The SSC Team June 25, 2015 Tags: , , , , , , , , , , , , , , , , , , , , , , , Strategic Sustainability Consulting No comments

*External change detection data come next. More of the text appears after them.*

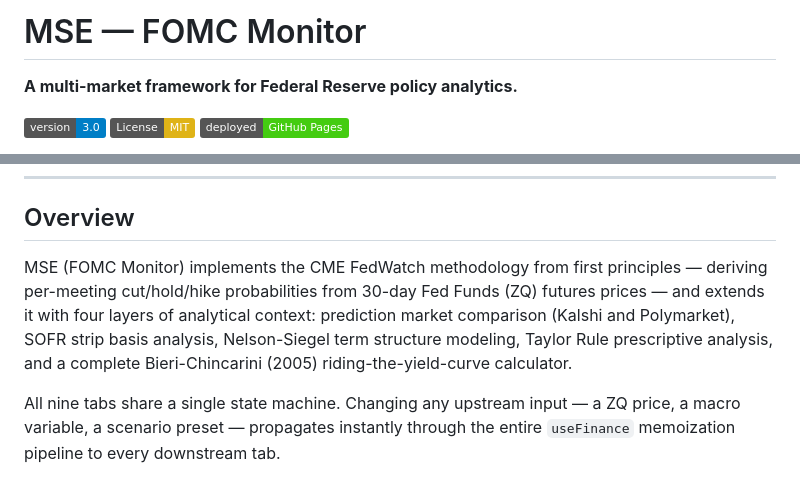
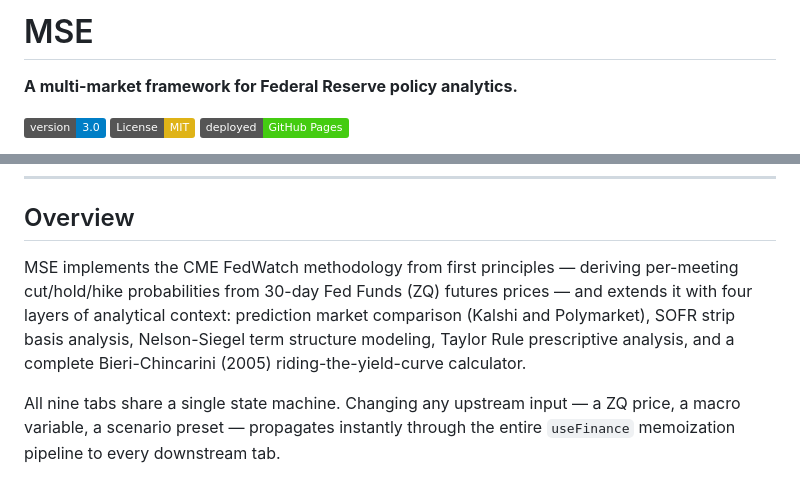
Before and after one commit to davidbieri/fed-funds, a Markdown page: README.md, 2 parts joined by grey strips. Rendered like a GitHub page; badges without logos.

```diff
--- a/README.md
+++ b/README.md
@@ -1,4 +1,4 @@
-# MSE — FOMC Monitor
+# MSE
 
 **A multi-market framework for Federal Reserve policy analytics.**
 
@@ -17,7 +17,7 @@
 
 ## Overview
 
-MSE (FOMC Monitor) implements the CME FedWatch methodology from first principles — deriving per-meeting cut/hold/hike probabilities from 30-day Fed Funds (ZQ) futures prices — and extends it with four layers of analytical context: prediction market comparison (Kalshi and Polymarket), SOFR strip basis analysis, Nelson-Siegel term structure modeling, Taylor Rule prescriptive analysis, and a complete Bieri-Chincarini (2005) riding-the-yield-curve calculator.
+MSE implements the CME FedWatch methodology from first principles — deriving per-meeting cut/hold/hike probabilities from 30-day Fed Funds (ZQ) futures prices — and extends it with four layers of analytical context: prediction market comparison (Kalshi and Polymarket), SOFR strip basis analysis, Nelson-Siegel term structure modeling, Taylor Rule prescriptive analysis, and a complete Bieri-Chincarini (2005) riding-the-yield-curve calculator.
 
 All nine tabs share a single state machine. Changing any upstream input — a ZQ price, a macro variable, a scenario preset — propagates instantly through the entire `useFinance` memoization pipeline to every downstream tab.
 
```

Enjoy this blog post from the SSC archives: Why is environmental responsibility important to an organization’s bottom line?  What are key impacts?  What does your organization’s carbon footprint look like?  Where should you begin?  These questions and more are addressed in an excellent resource that is easy-to-use and only a download away.  If you work for a non-profit or if you have non-profit clients, this is something that you will want to take a look at. “Greening Your Non-Profit from the Inside Out: A NeighborWorks® Guide for Community Development Organizations” essentially serves as a handbook that was designed to provide community development organizations with an easy-to-use resource for taking the first steps towards “going green”. Using the results of the sustainability action plans from 2008, NeighborWorks developed a manual and online course entitled “Greening Your Nonprofit Business” in 2009. The manual, produced in conjunction with Strategic Sustainability Consulting, is available free online to all network organizations and to the broader community development field to help them take steps toward environmental sustainability. The manual has been downloaded 24,000+ times since its publication in 2009, making it one of the most popular downloads on www.nw.org.  Once you start to skim you’ll quickly realize why it’s a top download and how it is still relevant today. It begins with a general introduction to the topic of environmental sustainability and prepares you for the following chapters that dive into specific green action items to get you started.  Divided into eleven “green” topics ranging from energy efficiency to customer communication, each section provides a wealth of information.  Statistics, case studies, recommendations, and other resources will help you to understand the environmental impacts of each topic and how to go about minimizing that impact in a simple, cost-effective way.  Because there is no “one size fits all” solution to going green, the manual includes website links to some of the best organizations working on the issue—where you can find a solution tailored to fit your circumstances.  This information is organized so that you can quickly find the information you need. In case you didn’t already know, we partner and work with NeighborWorks on a lot of different projects and have found their dual mission to be a perfect match for what we have to offer as well.  NeighborWorks America is the country’s leader in affordable housing and community development, working to create opportunities for lower-income people to live in affordable homes in safe, sustainable neighborhoods that are healthy places for families to grow.  NeighborWorks commits to being a leader with its network in employing and promoting equitable, green and sustainable practices for the long-term benefit of the environment so that people can live and work in healthy, ecologically friendly, and affordable places.  Learn more here and download the manual today! Find out how you can become a better sustainability leader in one of our latest blogs.